Pete Coco's picture

Haha Greg I was more surprised by the *actual* results than by the fact that they were different.

Paulus van Aken's picture

There is a fourth reason to go to tiff: if you're making prints yourself.
You surely want to have as much colourdepth as is possible.

Pete Coco's picture

Great point, thank you!

Jon Kellett's picture

True 10-20 years ago, but true today? I have an Epson SureColor P900 and I can't see the difference under a loupe between TIFF and JPG prints, though in the past I have seen differences in lab-sourced prints 15 years ago.

Also the medium has an impact on how noticeable any artifacts may be. Good luck seeing much detail up close if printing on Hahnemühle William Turner (a personal fav).

Greg Edwards's picture

I wonder how fuji's own x raw studio (or silkypix?) converter compares. If it's anything like Canon's DPP I would assume it would produce a tiff file identical to the in-camera conversion?

Greg Edwards's picture

Ignore this. I've just seen that x raw studio IS in-camera processing. I was unaware of that.

Ralph Tomaccio's picture

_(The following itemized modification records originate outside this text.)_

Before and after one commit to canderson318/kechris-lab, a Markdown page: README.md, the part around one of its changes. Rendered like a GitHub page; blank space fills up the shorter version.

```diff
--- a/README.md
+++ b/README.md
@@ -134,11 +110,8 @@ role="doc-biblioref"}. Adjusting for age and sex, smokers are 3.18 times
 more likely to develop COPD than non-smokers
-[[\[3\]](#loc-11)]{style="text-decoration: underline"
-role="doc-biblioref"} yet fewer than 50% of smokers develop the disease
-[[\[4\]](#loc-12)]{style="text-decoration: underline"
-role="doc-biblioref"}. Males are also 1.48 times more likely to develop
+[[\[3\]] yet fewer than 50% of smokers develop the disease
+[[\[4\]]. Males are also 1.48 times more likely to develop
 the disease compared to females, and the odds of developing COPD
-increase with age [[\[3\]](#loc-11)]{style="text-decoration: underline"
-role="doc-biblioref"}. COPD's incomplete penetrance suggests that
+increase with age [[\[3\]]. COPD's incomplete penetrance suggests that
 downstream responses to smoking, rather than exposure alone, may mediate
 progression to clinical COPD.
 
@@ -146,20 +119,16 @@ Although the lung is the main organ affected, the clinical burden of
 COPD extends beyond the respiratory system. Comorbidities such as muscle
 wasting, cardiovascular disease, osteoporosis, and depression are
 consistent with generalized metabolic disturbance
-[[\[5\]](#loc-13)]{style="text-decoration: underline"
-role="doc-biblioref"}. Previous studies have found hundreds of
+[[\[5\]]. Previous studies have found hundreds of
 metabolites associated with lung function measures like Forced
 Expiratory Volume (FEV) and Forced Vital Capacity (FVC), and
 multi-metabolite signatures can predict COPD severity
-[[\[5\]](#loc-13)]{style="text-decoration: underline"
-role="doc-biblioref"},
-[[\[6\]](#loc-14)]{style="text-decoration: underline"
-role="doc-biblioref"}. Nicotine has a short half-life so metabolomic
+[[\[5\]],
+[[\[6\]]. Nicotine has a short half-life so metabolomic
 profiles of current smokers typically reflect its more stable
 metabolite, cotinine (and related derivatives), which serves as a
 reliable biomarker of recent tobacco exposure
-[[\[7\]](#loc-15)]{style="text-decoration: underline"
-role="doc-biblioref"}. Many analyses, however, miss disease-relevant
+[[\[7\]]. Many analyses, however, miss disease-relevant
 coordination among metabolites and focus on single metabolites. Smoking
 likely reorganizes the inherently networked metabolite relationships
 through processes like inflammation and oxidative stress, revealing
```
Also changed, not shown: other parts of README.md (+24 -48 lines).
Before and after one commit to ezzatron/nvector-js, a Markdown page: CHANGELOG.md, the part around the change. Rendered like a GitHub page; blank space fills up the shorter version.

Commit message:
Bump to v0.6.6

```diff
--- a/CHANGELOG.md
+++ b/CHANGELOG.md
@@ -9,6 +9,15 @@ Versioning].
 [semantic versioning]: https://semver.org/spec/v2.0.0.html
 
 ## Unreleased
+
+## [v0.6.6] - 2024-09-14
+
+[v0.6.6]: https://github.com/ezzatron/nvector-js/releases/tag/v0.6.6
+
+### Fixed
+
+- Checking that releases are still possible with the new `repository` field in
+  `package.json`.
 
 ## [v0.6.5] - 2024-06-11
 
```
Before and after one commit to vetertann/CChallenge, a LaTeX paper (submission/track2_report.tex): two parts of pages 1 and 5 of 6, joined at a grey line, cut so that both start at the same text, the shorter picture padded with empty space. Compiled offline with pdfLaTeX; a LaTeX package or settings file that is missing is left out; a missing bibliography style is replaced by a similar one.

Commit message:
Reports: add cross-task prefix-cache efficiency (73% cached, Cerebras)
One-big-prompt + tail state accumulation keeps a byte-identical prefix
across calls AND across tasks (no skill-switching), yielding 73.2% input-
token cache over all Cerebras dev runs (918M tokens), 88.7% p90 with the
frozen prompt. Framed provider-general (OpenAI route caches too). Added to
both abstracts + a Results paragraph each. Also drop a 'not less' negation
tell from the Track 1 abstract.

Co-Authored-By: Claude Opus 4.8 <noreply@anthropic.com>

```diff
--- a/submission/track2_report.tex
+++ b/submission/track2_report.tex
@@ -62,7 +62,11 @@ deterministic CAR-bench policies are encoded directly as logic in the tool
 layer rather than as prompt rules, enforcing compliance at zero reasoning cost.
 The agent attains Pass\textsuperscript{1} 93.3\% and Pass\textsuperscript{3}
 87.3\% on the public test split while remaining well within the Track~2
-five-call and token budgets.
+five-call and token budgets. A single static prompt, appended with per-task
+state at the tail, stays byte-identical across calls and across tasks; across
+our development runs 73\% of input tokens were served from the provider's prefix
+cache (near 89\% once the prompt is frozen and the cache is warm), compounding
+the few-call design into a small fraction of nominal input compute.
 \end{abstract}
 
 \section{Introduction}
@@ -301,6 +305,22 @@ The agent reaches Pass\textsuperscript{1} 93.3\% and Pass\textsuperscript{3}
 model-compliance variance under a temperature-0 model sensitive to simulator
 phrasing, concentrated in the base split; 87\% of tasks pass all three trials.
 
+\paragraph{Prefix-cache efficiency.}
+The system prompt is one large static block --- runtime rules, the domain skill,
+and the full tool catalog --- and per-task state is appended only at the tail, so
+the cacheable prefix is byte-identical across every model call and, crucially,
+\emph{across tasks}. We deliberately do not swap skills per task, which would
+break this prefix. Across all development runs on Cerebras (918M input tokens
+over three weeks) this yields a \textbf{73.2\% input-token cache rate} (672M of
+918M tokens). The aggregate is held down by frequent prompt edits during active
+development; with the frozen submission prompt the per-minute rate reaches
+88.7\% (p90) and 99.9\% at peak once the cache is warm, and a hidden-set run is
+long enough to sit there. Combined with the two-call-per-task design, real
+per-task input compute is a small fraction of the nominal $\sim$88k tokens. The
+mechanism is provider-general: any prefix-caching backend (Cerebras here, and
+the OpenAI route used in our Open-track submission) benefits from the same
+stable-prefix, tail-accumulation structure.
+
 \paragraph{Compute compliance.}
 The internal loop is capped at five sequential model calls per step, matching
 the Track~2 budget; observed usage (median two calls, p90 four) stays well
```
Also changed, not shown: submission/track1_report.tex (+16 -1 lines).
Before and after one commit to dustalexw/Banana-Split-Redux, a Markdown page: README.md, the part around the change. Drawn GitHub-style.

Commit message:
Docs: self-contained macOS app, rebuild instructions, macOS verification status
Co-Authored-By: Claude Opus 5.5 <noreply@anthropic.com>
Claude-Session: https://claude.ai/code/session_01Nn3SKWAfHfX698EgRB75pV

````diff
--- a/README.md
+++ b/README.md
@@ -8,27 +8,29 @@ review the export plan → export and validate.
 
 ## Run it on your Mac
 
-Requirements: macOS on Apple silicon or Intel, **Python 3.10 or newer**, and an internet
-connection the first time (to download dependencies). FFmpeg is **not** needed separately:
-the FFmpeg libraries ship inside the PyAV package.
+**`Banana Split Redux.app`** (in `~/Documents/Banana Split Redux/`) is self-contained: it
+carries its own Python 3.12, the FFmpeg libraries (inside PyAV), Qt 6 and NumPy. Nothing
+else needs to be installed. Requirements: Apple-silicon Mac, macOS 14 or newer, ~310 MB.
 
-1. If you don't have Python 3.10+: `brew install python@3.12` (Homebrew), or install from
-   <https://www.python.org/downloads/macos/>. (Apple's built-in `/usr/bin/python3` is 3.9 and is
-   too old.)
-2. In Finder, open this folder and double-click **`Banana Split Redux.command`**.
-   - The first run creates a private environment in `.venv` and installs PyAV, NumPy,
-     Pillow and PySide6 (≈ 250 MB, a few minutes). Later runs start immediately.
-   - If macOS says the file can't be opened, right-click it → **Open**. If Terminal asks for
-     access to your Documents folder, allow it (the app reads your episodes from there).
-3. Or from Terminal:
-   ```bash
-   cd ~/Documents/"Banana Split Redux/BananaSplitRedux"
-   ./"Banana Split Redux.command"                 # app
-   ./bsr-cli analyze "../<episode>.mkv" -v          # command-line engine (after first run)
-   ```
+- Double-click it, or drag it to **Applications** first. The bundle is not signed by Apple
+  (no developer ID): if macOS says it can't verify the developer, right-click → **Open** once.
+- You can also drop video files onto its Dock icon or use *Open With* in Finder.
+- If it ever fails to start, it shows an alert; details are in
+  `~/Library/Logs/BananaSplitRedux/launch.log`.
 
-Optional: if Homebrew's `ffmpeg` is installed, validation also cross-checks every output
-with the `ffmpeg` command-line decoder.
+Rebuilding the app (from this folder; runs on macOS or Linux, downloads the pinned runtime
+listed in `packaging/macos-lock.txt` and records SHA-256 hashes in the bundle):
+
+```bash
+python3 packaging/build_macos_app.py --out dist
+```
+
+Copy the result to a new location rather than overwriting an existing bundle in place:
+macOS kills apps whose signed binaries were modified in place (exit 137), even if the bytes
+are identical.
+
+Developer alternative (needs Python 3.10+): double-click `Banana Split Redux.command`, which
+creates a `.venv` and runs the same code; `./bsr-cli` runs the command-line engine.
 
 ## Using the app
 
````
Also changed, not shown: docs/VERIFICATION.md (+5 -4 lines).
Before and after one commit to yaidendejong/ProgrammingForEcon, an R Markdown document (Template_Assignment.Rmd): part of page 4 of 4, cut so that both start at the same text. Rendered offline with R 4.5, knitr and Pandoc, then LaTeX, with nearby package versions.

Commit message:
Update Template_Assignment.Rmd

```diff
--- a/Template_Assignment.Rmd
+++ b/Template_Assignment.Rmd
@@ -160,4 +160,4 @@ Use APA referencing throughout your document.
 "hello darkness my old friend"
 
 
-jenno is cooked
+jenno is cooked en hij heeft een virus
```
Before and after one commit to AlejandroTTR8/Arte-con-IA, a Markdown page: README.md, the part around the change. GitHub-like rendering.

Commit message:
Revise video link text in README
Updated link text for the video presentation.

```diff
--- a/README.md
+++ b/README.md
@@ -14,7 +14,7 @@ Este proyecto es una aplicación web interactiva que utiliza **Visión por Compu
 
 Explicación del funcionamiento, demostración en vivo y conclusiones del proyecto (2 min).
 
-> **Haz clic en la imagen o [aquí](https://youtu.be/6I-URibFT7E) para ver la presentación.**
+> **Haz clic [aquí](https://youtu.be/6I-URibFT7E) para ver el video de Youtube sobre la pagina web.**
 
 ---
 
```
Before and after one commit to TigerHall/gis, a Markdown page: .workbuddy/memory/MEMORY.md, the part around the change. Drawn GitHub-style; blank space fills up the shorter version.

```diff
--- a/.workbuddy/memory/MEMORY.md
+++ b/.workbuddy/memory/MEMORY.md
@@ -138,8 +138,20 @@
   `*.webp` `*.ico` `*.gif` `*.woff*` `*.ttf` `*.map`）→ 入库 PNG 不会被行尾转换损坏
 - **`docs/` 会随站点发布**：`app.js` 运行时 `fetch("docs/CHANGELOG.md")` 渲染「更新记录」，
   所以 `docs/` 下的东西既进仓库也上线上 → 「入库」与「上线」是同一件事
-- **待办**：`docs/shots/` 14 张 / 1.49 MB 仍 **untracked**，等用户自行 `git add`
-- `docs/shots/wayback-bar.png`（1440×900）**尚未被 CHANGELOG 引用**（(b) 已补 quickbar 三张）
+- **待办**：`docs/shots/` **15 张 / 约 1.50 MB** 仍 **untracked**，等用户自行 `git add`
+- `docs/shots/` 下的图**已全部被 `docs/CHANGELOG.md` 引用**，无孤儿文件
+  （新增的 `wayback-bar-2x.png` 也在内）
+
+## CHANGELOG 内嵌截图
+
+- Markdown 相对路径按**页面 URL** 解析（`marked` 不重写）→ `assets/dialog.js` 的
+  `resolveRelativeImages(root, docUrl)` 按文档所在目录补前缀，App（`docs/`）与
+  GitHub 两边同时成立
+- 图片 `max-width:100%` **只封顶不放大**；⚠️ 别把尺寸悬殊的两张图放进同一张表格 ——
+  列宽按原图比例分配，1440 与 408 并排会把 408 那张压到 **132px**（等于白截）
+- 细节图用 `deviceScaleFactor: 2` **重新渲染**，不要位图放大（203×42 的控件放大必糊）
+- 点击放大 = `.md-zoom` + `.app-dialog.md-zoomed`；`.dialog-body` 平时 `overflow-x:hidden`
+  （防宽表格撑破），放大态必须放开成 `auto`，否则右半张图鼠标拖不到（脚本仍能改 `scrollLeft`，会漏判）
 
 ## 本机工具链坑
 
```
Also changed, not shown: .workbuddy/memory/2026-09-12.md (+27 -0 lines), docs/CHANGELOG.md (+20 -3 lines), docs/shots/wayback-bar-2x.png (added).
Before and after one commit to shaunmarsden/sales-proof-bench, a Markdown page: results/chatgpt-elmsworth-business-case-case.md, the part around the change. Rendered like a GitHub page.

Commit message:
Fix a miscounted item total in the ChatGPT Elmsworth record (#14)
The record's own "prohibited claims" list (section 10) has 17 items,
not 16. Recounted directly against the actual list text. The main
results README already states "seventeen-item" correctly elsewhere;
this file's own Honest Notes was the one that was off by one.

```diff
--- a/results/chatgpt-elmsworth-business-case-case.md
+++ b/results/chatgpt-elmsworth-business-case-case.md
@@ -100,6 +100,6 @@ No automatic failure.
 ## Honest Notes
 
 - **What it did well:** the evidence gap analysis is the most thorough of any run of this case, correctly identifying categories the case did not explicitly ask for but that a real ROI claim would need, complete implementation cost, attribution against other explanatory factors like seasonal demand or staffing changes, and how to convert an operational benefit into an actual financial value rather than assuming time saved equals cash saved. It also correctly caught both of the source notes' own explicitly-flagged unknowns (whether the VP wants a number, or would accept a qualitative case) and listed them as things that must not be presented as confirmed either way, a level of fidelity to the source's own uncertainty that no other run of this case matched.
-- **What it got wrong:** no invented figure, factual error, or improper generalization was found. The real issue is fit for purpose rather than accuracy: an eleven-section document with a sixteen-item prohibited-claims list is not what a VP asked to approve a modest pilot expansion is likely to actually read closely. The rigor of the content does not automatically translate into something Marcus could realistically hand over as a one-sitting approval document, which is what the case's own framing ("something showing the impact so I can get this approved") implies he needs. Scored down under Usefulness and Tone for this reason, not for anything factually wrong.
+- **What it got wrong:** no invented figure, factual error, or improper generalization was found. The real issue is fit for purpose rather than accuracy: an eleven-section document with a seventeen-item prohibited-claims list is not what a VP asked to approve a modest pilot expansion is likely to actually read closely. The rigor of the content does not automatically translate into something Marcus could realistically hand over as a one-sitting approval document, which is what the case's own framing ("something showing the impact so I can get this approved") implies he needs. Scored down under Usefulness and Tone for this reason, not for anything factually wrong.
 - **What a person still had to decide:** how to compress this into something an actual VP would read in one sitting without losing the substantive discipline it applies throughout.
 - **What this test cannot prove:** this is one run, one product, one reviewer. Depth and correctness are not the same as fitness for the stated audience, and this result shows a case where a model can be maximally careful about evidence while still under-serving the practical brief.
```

After 50 years being in photography and now retired I, too, have learned that the last half of your video about photographing family is just as important, maybe more so, than the first half about technicalities. There IS a difference between photography for clients and yourself than the photography you do for family gatherings. You have already proven yourself to family and catching the spontaneity of the day overrides perfection in details. I hope others pick up on the importance of what you were saying!

Black Z Eddie .'s picture

I'm guessing the in-camera tiff files were probably sharpened more on output than what Lightroom does by default. Similar to how jpgs are generally sharper than raw files.